Make sure to visit the Milton Independent online or read below to check out an article about our new chef at Georgia School! We are so excited to welcome Peter Siegfried to our Abbey family.

Georgia students can expect more variety for lunch when they return to school next week.

In preparation for hordes of hungry kids filing into the GEMS cafeteria, workers are installing new refrigerated display cases and a panini grill to expand lunch offerings.

The upgrades are funded by $40,000 of the 2015 surplus, one of the school board’s attempts to spend down the money before the end of the fiscal year.

The board received a wish list of sorts for cafeteria equipment needs from Scott Choiniere, Abbey Group vice president of operations and GEMS food service representative, and new chef Peter Siegfried in the spring.

The board also OK’d the purchase of two new milk coolers, a convection oven, an ice cuber, plus two cash register stations and $3,000 of small wares. Only a request for more walk-in cooler storage was tabled due to lack of space, Choiniere said.

“The school board is invested in the program,” he said. “There’s definitely going to be a lot more variety [for students].”

This year, for $2.25, students can now choose from made-to-order sandwiches, panini specials, express items like chicken or pulled pork sandwiches, a chef’s special and fresh grab- and-go items like cheese, fruit, hummus, chips and salsa and three varieties of pizza cooked on the new conveyor.

“The freshness of it is going to help,” Choiniere said. “We’re going to do cooking in front of the kids, so you’re going to have that smell in the room, too.”

Pizzas were previously cooked in the kitchen, connected to the cafeteria by a corridor. As a result, in recent years, the school fielded complaints about food quality, temperature and freshness.

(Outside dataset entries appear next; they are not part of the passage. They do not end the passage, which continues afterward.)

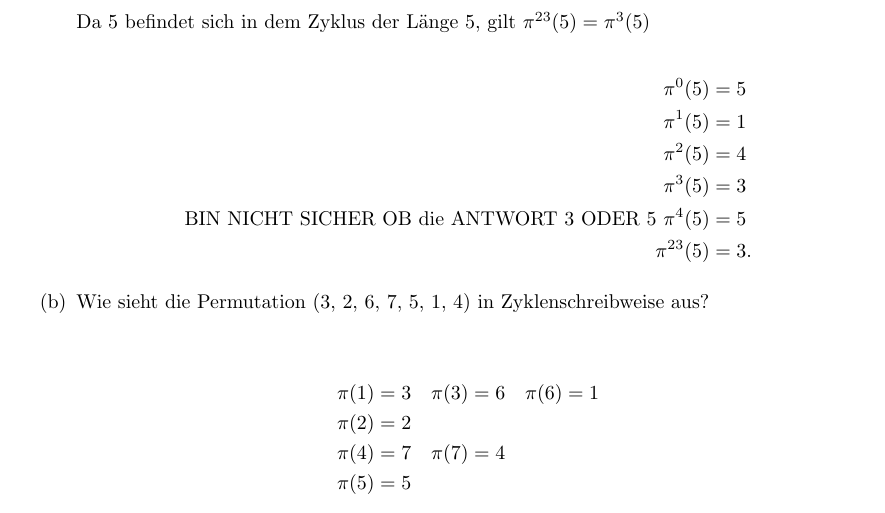
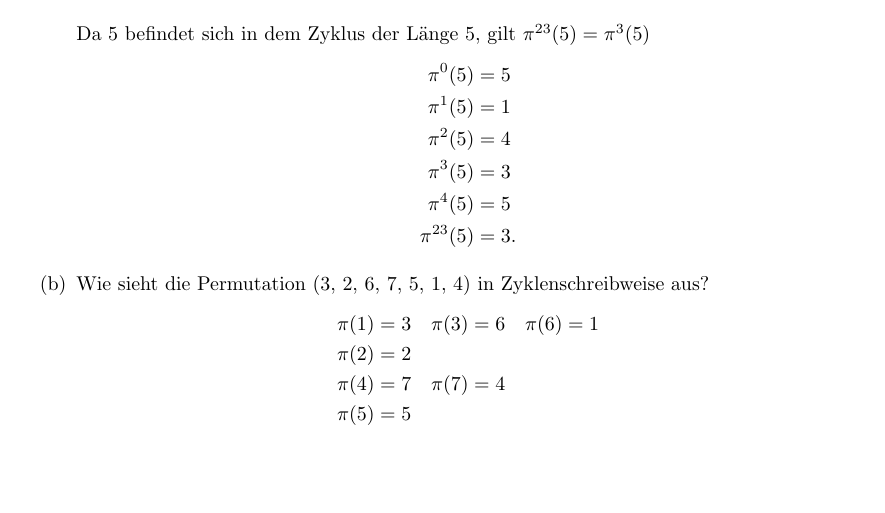
Before and after one commit to Kompasua/mds, a LaTeX document (03/blatt_3.tex): part of page 1 of 2 before the commit and part of the page after it, cut so that both start at the same text, the shorter picture padded with empty space. Compiled offline with pdfLaTeX.

Commit message:
Fix formating

```diff
--- a/03/blatt_3.tex
+++ b/03/blatt_3.tex
@@ -10,22 +10,23 @@
         % Task (a)
         \item Welchen Wert hat $\pi^{23}(5)$ f\"ur $\pi=(4 2 5 3 1)(8 6 7)$ ?\\\\
         Da 5 befindet sich in dem Zyklus der Länge 5, gilt $\pi^{23}(5)=\pi^{3}(5)$
-        \\
         \begin{align*}
 	        \pi^{0}(5) &= 5\\
-        \pi^1(5) &= 1 \\
+	        \pi^1(5) &= 1\\
 	        \pi^2(5) &= 4\\
 	        \pi^3(5) &= 3\\
-        \textrm {BIN NICHT  SICHER OB die ANTWORT 3 ODER 5 } \pi^4(5) &= 5\\
+	        \pi^4(5) &= 5\\ %BIN NICHT  SICHER OB die ANTWORT 3 ODER 5
 	        \pi^{23}(5)&=3.
         \end{align*}
+
         % Task (b)
-        \item Wie sieht die Permutation (3, 2, 6, 7, 5, 1, 4) in Zyklenschreibweise aus?\\\\
+        \item Wie sieht die Permutation (3, 2, 6, 7, 5, 1, 4) in Zyklenschreibweise aus?
         \begin{align*}
             \pi(1) &= 3 \quad \pi(3)=6 \quad \pi(6)=1 \\
-              \pi(2) &= 2\\
+            \pi(2) &= 2 \\
             \pi(4) &= 7 \quad \pi(7)=4 \\
             \pi(5) &= 5
         \end{align*}
         $(361)(2)(74)(5)$
+
         % Task (c)
@@ -35,16 +36,20 @@
         	\pi(2) &=4 \quad \pi(4)=2\\
         	\pi(7) &=7 \quad \pi(7)=6
         \end{align*}
-        $(5, 4,8,2,3,7,6,1)$
+        $(5,4,8,2,3,7,6,1)$
+
         % Task (d)
         \item Welchen Zyklentyp besitzt die Permutation (2, 4, 1, 3, 5, 8, 6, 9, 7)?\\\\
         Es gibt folgende Zyklen: (2 4 3 1)(5)(8 9 7 6), der Zyklentyp ist (4, 1, 4)
+
         % Task (e)
         \item Wie viele Permutationen von $n$ Elementen mit dem Zyklentyp
         $(3, 1, \ldots, 1)$ gibt es für $n \geq 4$?\\\\
         Wir sollen erstens ein Tupel mit 3 Elementen aus $n$ Elementen machen:
-        \[\binom{n}{3} = \frac{n!}{3!(n-3)!}
-        \textrm{\qquad(nach Satz 6. (ungeordnet, ohne Zur\"ucklegen) und Bin. Def.)}\]
+        \[
+        \binom{n}{3} = \frac{n!}{3!(n-3)!}
+        \textrm{\qquad(nach Satz 6. (ungeordnet, ohne Zur\"ucklegen) und Bin. Def.)}
+        \]
         In dieser Tupel aus 3 Elementen haben wir 2 m\"ogliche Permutationen
         (nach Satz 13., Zyklenschreibweise (Beispiel 3)). Folglich:
         \[\frac{n!}{3!(n-3)!} \cdot 2 = \frac{n!}{3\cdot(n-3)!}\]
```
Also changed, not shown: 03/blatt_3.pdf, 03/blatt_3.tex (2 more changed lines). Lines whose indentation alone changed are shown as unchanged.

New Abbey chef Peter Siegfried is pictured in his new cafeteria. Siegfried started at GEMS at the end of last year. "He's still getting his feet wet," Choiniere said, adding that he's excited for new opportunities with the NECI-educated chef. (Photo by Abby Ledoux)

The board attempted to address this with a $3 million bond for a cafeteria expansion and redesign. Plans proposed abutting the kitchen and cafeteria and growing the 2,651 square foot space that officials say is incredibly cramped come lunchtime.

But Georgia voters nixed the bond on Town Meeting Day, approving the $12.8 million school budget and a separate $2.4 million bond to replace the building’s outdated HVAC system.

Board member Ben Chiappinelli has indicated the cafeteria project will return, but for now, the small-scale improvements will help, Choiniere said, despite having no extra space.

Choiniere estimated about 100 students come through the lunchroom each shift: “We’re doing the best that we can do with what we have,” he said.

Chef Siegfried came to Georgia at the tail end of the last school year after running kitchens at IBM and the University of Vermont, and Choiniere is especially excited about what the New England Culinary Institute-educated chef can bring to the table.

Siegfried and Choiniere are both dedicated to starting a farm-to-school program at GEMS, provided they drum up enough volunteer support. Choiniere envisions a vegetable garden, fruit trees or even a greenhouse for growing a hyperlocal lunch or for an outdoor classroom.

“The sky’s the limit,” he said, citing other school Abbey programs that make maple syrup or even raise livestock. “It’s still in the planning stages … we need to get some people with a passion for it to help us.”

Teachers are showing interest, and the school board is in favor, but funding is still a question. One Maine school leveraged a parent’s skills as a landscape architect; its walking paths, school garden and orchard were all designed for free, Choiniere noted.

The Abbey Group locally sources as much of its food as possible, but you can’t get much closer than your own backyard. Choiniere envisions school-wide planting days and outdoor math and science lessons someday.

He’s well aware of neighboring Milton Town School District’s success with its own program, nationally recognized for its excellence in 2013 when First Lady Michelle Obama invited fifth-graders to plant and harvest vegetables in the White House garden.

“We want to go to the White House; we want to be in the magazines,” Choiniere said. “Everybody’s got to get together … it can go a lot of places.”

To help establish Georgia’s burgeoning farm-to-school program, contact Chef Peter Siegfried at 524-6358.